Archive for the ‘Climate Change’ Category

What Gives You Hope?

26/07/2012

Grafton Pond, NH

“The long day wanes: the slow moon climbs: the deep Moans round with many voices. Come, my friends, ‘Tis not too late to seek a newer world. 
Alfred Lord Tennyson

I started Mountain Spirit Institute in 1998 when we led our first trip to Peru, with the basic mission “to facilitate a deeper connection to the natural environment, each other and ourselves.”  Since then it has become ever more apparent how we need “nature time” more than ever. It’s good to see people out on the trail, and in kayaks these days, but National Park use is down in the U.S, and technology competes for the breath of fresh air. We just offered a presentation last night in a small town in New Hampshire called “Get Outside While You Still Can.” The piece below echoes a lot of what we covered in our presentation, and why we started MSI.

 By Eric Utne,
Founder, The Utne Reader

As I’ve said in this column before, I’m afraid it may be too late to avoid the devastating effects of global climate change. (more…)

Vanishing Rivers of Ice – Dave Breashears

06/04/2012

Mountaineer and Filmmaker Dave Breashers presents Rivers of Ice, Vanishing Glaciers of the Greater Himalaya

Before and After Shots..Not Good.

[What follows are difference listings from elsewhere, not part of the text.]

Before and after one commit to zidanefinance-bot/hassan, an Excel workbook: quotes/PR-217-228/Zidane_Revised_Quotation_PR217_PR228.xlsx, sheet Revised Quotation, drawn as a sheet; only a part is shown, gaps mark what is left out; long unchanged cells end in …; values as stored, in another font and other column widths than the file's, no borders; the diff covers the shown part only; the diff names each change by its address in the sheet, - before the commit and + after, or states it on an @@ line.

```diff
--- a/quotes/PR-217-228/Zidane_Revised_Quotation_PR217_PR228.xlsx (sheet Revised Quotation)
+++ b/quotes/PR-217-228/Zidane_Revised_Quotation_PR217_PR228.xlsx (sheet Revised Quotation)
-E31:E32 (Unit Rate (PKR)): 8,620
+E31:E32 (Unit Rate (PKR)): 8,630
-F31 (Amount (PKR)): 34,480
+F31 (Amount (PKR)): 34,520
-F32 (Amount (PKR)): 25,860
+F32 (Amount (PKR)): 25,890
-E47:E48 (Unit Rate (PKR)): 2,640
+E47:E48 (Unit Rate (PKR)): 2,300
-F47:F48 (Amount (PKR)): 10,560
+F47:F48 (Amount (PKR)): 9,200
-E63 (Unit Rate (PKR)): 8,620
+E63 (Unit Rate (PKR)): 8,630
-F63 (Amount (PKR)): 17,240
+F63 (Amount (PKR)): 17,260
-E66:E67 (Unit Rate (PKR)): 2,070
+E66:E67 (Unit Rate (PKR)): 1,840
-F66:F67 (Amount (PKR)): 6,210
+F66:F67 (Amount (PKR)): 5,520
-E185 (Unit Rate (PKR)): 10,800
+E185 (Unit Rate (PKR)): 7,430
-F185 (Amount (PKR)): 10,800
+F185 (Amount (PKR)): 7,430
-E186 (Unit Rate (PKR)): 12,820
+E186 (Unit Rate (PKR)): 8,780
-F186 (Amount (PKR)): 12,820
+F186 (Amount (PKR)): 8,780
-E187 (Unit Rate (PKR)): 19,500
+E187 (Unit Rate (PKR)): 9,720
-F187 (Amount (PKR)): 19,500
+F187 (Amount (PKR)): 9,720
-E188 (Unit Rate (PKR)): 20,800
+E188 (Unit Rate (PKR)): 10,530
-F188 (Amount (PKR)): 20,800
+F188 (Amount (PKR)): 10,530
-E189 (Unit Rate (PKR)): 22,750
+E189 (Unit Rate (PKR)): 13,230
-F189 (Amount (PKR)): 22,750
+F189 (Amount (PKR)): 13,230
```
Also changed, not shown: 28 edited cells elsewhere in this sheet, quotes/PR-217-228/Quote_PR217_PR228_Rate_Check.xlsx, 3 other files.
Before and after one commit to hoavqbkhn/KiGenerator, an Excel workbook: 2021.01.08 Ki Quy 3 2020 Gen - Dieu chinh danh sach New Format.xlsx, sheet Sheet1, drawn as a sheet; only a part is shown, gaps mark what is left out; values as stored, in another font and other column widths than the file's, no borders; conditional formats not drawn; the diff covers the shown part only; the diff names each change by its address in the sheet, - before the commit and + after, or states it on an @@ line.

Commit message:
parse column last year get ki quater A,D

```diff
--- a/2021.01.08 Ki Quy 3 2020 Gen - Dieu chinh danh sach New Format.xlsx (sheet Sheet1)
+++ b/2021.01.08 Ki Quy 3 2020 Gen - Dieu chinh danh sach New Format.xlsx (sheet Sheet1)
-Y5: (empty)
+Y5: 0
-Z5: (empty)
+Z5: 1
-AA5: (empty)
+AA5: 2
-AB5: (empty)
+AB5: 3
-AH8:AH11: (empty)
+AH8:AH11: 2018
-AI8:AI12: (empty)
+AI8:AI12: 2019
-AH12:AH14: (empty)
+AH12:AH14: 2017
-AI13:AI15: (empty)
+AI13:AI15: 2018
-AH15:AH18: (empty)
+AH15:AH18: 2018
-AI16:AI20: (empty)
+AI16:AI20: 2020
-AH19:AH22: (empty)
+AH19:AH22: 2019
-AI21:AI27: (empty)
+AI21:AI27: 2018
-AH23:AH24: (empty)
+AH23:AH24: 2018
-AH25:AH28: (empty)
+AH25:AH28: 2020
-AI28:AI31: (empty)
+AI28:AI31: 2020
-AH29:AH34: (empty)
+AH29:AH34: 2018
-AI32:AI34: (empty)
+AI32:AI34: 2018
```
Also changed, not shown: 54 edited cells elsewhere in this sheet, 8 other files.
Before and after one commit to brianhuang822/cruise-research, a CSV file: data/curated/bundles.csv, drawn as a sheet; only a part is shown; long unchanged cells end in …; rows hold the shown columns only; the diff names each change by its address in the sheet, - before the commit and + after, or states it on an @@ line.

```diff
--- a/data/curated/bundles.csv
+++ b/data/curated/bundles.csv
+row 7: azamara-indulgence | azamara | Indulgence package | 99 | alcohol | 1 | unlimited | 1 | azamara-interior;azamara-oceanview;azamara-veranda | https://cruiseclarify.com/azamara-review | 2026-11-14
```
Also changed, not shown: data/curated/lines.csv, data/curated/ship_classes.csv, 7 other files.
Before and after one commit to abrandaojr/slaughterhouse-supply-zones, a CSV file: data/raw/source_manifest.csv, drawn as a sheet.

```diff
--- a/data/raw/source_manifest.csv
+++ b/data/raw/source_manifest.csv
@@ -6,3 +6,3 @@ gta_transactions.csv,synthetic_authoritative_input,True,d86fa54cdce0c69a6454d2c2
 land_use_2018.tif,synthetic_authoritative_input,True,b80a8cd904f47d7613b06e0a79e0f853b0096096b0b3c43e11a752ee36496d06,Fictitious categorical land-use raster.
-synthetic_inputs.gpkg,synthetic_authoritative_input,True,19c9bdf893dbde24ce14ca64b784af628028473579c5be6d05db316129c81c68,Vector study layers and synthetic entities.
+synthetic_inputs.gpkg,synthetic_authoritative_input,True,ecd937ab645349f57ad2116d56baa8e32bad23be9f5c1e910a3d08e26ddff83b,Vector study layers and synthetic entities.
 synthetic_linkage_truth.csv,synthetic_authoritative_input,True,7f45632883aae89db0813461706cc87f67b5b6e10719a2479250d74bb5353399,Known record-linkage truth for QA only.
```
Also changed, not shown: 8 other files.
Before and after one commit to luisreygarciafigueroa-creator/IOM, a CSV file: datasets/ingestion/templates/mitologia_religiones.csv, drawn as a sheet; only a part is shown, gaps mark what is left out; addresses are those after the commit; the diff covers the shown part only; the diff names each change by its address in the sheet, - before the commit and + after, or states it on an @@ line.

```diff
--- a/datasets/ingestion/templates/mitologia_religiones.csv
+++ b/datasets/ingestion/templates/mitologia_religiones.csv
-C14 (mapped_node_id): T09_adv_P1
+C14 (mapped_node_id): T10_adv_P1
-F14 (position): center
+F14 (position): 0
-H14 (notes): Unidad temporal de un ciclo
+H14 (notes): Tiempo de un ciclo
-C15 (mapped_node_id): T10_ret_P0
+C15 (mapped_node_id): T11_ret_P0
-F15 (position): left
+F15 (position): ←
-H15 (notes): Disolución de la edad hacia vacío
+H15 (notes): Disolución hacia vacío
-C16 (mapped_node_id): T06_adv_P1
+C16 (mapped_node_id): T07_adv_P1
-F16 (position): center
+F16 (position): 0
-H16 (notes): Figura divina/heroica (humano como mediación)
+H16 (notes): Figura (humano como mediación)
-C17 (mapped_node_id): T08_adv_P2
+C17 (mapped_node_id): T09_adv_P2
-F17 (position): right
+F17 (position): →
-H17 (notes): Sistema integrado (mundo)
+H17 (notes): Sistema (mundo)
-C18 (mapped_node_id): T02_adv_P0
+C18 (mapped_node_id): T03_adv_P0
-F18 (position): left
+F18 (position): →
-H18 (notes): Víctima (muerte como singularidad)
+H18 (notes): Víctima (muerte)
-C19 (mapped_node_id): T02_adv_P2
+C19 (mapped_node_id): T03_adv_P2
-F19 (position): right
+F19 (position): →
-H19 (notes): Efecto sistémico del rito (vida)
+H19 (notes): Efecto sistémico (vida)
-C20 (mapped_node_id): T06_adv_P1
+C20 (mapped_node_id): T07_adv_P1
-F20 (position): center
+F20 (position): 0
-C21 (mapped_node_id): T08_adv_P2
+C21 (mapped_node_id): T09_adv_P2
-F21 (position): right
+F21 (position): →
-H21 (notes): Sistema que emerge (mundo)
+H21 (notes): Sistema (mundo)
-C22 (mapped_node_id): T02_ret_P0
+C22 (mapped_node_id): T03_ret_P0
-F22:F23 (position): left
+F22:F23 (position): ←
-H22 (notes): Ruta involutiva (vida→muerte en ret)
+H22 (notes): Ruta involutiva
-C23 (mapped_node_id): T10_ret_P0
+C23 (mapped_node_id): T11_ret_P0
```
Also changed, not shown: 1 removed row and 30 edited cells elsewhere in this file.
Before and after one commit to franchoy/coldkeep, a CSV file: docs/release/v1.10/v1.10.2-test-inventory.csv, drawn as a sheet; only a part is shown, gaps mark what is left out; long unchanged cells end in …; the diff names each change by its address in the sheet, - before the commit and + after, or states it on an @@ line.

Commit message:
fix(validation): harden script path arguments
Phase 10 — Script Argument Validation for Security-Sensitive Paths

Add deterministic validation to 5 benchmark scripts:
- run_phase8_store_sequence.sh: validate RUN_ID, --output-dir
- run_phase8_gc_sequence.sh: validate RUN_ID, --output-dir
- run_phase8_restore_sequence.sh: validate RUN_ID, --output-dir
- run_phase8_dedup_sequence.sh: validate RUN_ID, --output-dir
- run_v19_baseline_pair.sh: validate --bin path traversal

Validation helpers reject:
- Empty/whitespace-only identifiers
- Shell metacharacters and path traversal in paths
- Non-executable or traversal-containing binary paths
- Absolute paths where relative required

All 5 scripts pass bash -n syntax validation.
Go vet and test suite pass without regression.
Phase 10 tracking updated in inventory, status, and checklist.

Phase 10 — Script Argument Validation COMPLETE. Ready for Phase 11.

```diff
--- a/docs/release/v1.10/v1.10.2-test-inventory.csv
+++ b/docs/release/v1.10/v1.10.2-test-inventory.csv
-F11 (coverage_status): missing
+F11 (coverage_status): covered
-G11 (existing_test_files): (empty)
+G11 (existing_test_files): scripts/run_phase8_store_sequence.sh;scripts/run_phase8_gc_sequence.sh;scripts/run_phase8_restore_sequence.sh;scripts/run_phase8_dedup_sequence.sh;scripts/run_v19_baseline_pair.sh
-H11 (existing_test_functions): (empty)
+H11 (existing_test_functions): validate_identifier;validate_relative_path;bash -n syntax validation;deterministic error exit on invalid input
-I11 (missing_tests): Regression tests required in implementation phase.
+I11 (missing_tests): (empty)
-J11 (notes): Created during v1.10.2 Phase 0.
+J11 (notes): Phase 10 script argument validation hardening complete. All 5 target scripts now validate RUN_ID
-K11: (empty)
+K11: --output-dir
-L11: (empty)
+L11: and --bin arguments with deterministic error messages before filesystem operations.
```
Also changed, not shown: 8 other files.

The Greater Himalaya has the largest concentration of glaciers outside the polar ice sheets, providing vital fresh water for almost every major system  of Asia. Over the past five years, Breashears and the team of his nonprofit organization, GlacierWorks, has conducted ten photographic expeditions to the region, to study and document the effects of climate change on this delicate landscape.

Dave Breashears

Breashears presents at the Boston Museum of Science on April 12, but alas, tickets are sold out. Nevertheless we thought it was worth the post here. You might try to try the climber’s move and squeeze in somewhere.

Retracing the steps of pioneering alpine photographers and explorers George Mallory, Vittorio Sella and others, Breashears and the team have captured  high-definition photographs that  match those of the earliest expeditions. By comparing this contemporary imagery with the historic photographs, Breashears and his team are discovering staggering changes to the region—changes with potentially devastating consequences.

There is  debate in the scientific community about the rate and extent to which Himalayan glaciers are shrinking.  Nevertheless, scientists agree that there is a trend of melting beyond what is expected to occur naturally. Although future impacts of glacial melt cannot be known, any disruption to the water supply will inevitably present challenges to the millions of people living  downstream.
Breashears plans on sharing his work in a blend of first-person story telling and imagery.
More info: Mount Washington Observatory

Thursday, April 12, from 6:30 to 9:30 pm
Museum of Science, Boston

Asylum in Czech Republic on Ecological Grounds

30/08/2011

A true story, this short documentary from Culture Unplugged is about a Danish citizen who seeks asylum in the Czech Republic.  I include it here to stimulate self-assessment of your assumptions. Tell us what you think.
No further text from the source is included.